Global health affects everyone because disease knows no borders. Recent outbreaks of Ebola and the Middle East Respiratory Syndrome Coronavirus (MERS-CoV), as well as other illnesses, such as avian flu or tuberculosis (TB), show how an interconnected world has increased our vulnerability to health threats.
The Centers for Disease Control and Prevention (CDC) defines global health security as the capacity to prepare for and respond to public health threats and reduce or prevent their spread across borders. At the core of global health security are strong health systems with the resources and personnel needed to identify threats, respond quickly, and prevent the spread of infectious diseases.
A key component of global health security is the International Health Regulations (IHR), which are an international legal instrument that is binding on 196 countries.
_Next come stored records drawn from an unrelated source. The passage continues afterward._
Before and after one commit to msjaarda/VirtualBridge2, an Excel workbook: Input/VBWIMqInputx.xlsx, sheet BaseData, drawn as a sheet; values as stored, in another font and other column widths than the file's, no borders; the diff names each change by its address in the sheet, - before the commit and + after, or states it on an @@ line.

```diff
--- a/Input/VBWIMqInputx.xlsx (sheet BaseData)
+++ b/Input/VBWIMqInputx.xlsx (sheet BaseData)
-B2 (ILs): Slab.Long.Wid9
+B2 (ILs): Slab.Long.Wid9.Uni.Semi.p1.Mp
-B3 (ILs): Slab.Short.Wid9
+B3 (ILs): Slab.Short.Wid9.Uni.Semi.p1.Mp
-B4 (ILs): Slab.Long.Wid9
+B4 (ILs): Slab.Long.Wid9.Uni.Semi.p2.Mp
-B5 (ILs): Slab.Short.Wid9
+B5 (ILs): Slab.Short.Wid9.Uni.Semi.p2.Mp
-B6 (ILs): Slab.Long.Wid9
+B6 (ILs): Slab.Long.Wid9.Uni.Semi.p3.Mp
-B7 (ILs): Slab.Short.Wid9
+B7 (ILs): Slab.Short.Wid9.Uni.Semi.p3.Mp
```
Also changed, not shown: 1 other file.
The purpose of the IHR is to enable the international community to prevent and respond to public health risks that will potentially cross borders and threaten populations worldwide.
The IHR was formed in response to the SARS outbreak in 2003, recognizing that responding to each crises individually was not as efficient as having a comprehensive guide for international public health threats. It acknowledges that global health crises impact more than just health as there can be wide-ranging and sometimes devastating economic outcomes if travel and trade are stopped.
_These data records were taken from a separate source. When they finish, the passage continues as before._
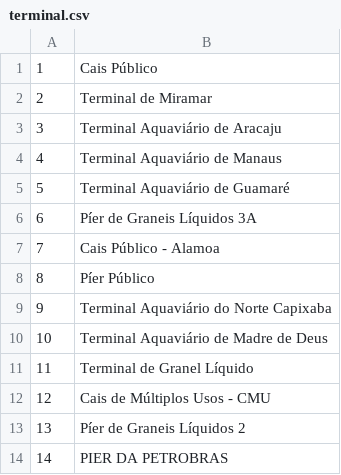
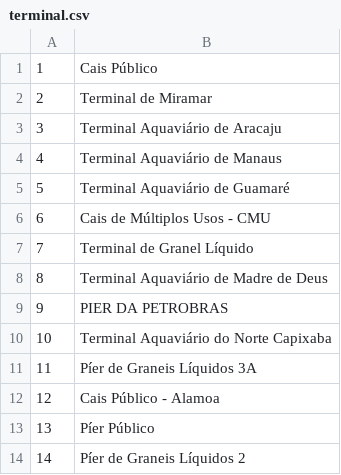
Before and after one commit to MattyGaryuu/PPC---Projeto-dataset, a CSV file: Project1/dicts/terminal.csv, drawn as a sheet.

```diff
--- a/Project1/dicts/terminal.csv
+++ b/Project1/dicts/terminal.csv
@@ -5,10 +5,10 @@
 5,"Terminal Aquaviário de Guamaré"
-6,"Píer de Graneis Líquidos 3A"
-7,"Cais Público - Alamoa"
-8,"Píer Público"
-9,"Terminal Aquaviário do Norte Capixaba"
-10,"Terminal Aquaviário de Madre de Deus"
-11,"Terminal de Granel Líquido"
-12,"Cais de Múltiplos Usos - CMU"
-13,"Píer de Graneis Líquidos 2"
-14,"PIER DA PETROBRAS"
+6,"Cais de Múltiplos Usos - CMU"
+7,"Terminal de Granel Líquido"
+8,"Terminal Aquaviário de Madre de Deus"
+9,"PIER DA PETROBRAS"
+10,"Terminal Aquaviário do Norte Capixaba"
+11,"Píer de Graneis Líquidos 3A"
+12,"Cais Público - Alamoa"
+13,"Píer Público"
+14,"Píer de Graneis Líquidos 2"
```
Also changed, not shown: Project1/dataset_00_sem_virg_final.csv, Project1/dicts/berco.csv, 6 other files.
To ensure countries are able to meet the IHR, the United States is committed to the Global Health Security Agenda (GHSA) a partnership with other governments, international agencies, and other stakeholders which seeks to prevent, detect, and respond to global health threats.
GHC manages a Global Health Security roundtable used to share information related to global health security, the IHR, other Global Health Security (GHS) initiatives and related legislation and relevant policy initiatives and appropriations. For more information on joining the roundtable, contact us.